What constitutes “independent film” in an era where both filmmakers who distribute their work online and boutique divisions within Hollywood studios lay claim to the term? Our course addresses this question by examining the narrative, stylistic, industrial and cultural aspects of contemporary U.S. independent film. We will begin by examining the early work of John Cassavetes, the “father” of American independent film before turning to the burgeoning of independent cinema that began in the late 1980s. Along the way, we will discuss movements like New Queer Cinema, mumblecore, and Black surrealism. In addition to viewing films in class, students will attend selected screenings at the Seattle International Film Festival. The first seven weeks of the course will take place on campus; the final three weeks will blend online and face-to-face instruction to accommodate SIFF screening times.
Cinema and Media Studies 397/English 345 fulfills the University’s VLPA requirement and counts toward English or Cinema Studies major requirements.
Course Goals and Methodology
Students in the course work toward several goals: learning how to read film formally, theoretically, and contextually and developing as critical thinkers and writers. By the end of the course, students should be able to:

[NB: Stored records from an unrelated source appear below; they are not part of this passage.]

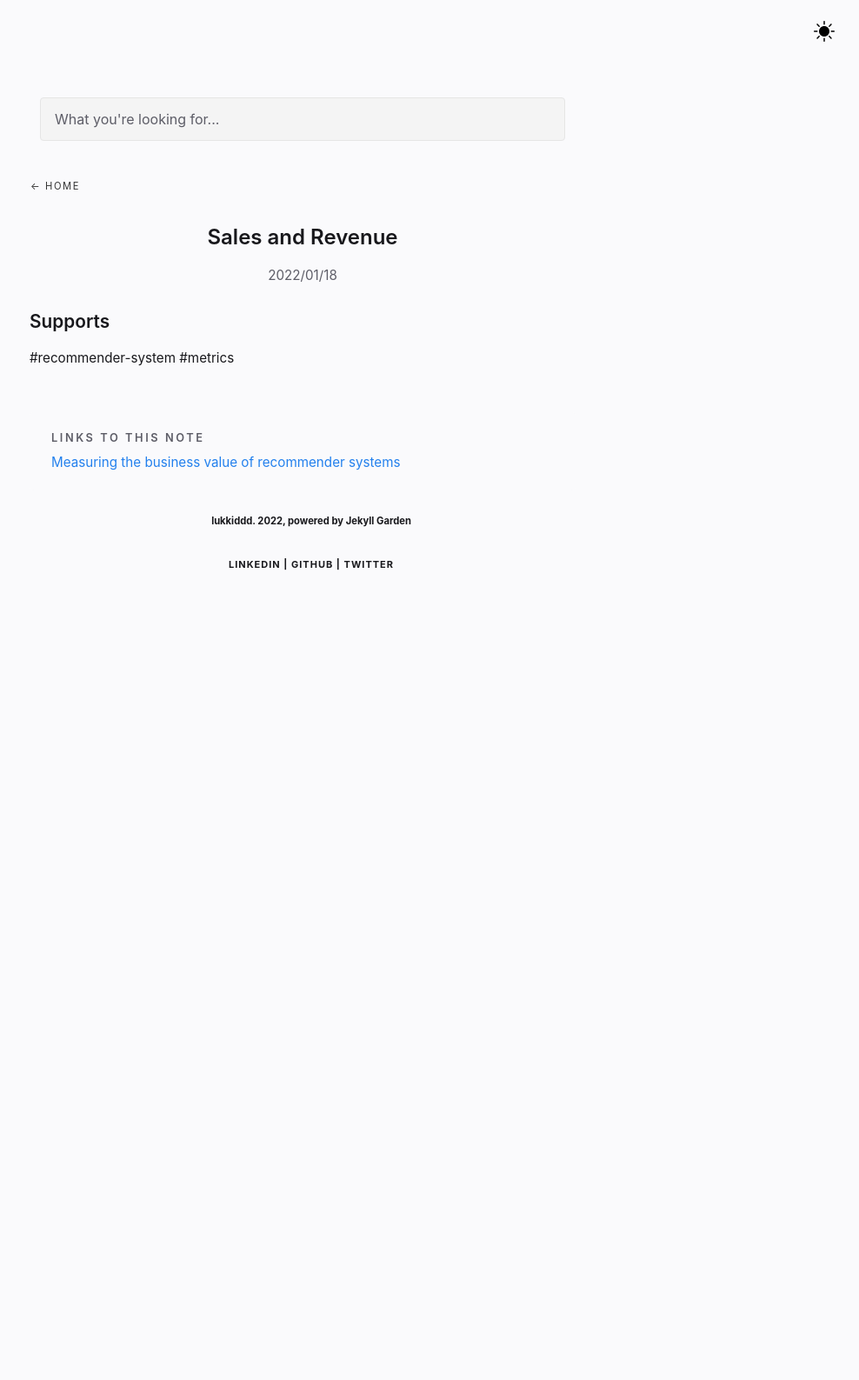
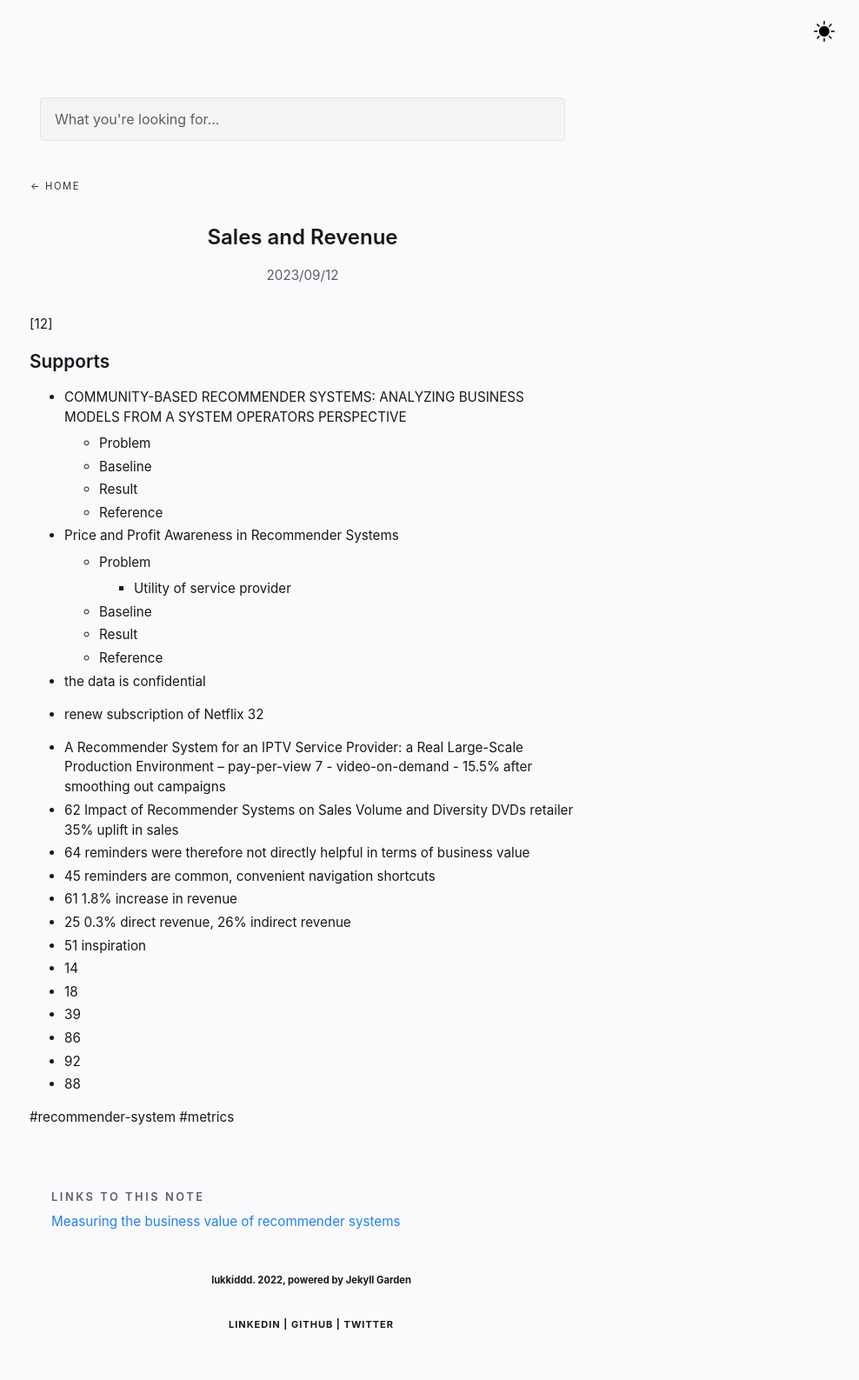
Before and after one commit to lukkiddd/lukkiddd.github.io, a Jekyll site: the page built from _notes/Public/Sales and Revenue.md, in a window 1280 px wide. Shown: the whole page at 87% size, without its empty margins (292-1280 px from the left). Built offline with Jekyll 4.4.1, drawn with Linux system fonts in a browser that asks for light colours; before the commit the page ends 900 px from its top, so only the background shows below that.

Commit message:
Add unupdated note

```diff
--- a/_notes/Public/Sales and Revenue.md
+++ b/_notes/Public/Sales and Revenue.md
@@ -1,15 +1,40 @@
 ---
-title : Sales and Revenue
-notetype : feed
-date : 18-01-2022
+title: Sales and Revenue
+notetype: feed
+date: 2023-09-12
 ---
 
 
-
-
+[12]
 
 ### Supports
+- COMMUNITY-BASED RECOMMENDER SYSTEMS: ANALYZING BUSINESS MODELS FROM A SYSTEM OPERATORS PERSPECTIVE
+	- Problem
+	- Baseline
+	- Result
+	- Reference
+- Price and Profit Awareness in Recommender Systems
+	- Problem
+		- Utility of service provider
+	- Baseline
+	- Result
+	- Reference
+- the data is confidential
+- renew subscription of Netflix 32
 
+- A Recommender System for an IPTV Service Provider: a Real Large-Scale Production Environment -- pay-per-view 7 - video-on-demand - 15.5% after smoothing out campaigns
+- 62 Impact of Recommender Systems on Sales Volume and Diversity DVDs retailer 35% uplift in sales
+- 64 reminders were therefore not directly helpful in terms of business value
+- 45 reminders are common, convenient navigation shortcuts
+- 61 1.8% increase in revenue
+- 25 0.3% direct revenue, 26% indirect revenue
+- 51 inspiration
+- 14
+- 18
+- 39
+- 86
+- 92
+- 88
 
 
 
```
Also changed, not shown: _notes/Public/Jointly Leveraging Intent and Interaction Signals to Predict User Satisfaction with Slate Recommendation.md (+1 -1 lines), _notes/Public/Note on Causal Inference for the Brave and True.md (added, +19 -0 lines).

- Identify films’ narrative, visual, and sound techniques, using vocabulary specific to cinema studies.
- Analyze how independent films use artistic strategies to achieve a range of effects.
- Evaluate how independent films respond to and shape cultural, historical, and industrial contexts; circumstances of production; genres; and film movements.
- Develop complex written arguments and support those arguments with sufficient and appropriate evidence.
- Engage the work of film scholars, critically responding to their ideas in discussion and writing.
Course activities promote active learning, with most class sessions including a mix of mini-lectures, discussion, and group work. My role is to provide the tools and resources; you will need to advance your own thinking and writing. I will pose questions, design activities to help you think through these questions, and respond to your ideas. Your role is to do the hard work—the critical reading, discussion, and writing. You will analyze films, generate ideas in electronic and face-to-face discussions, verbally analyze film clips, and construct written arguments.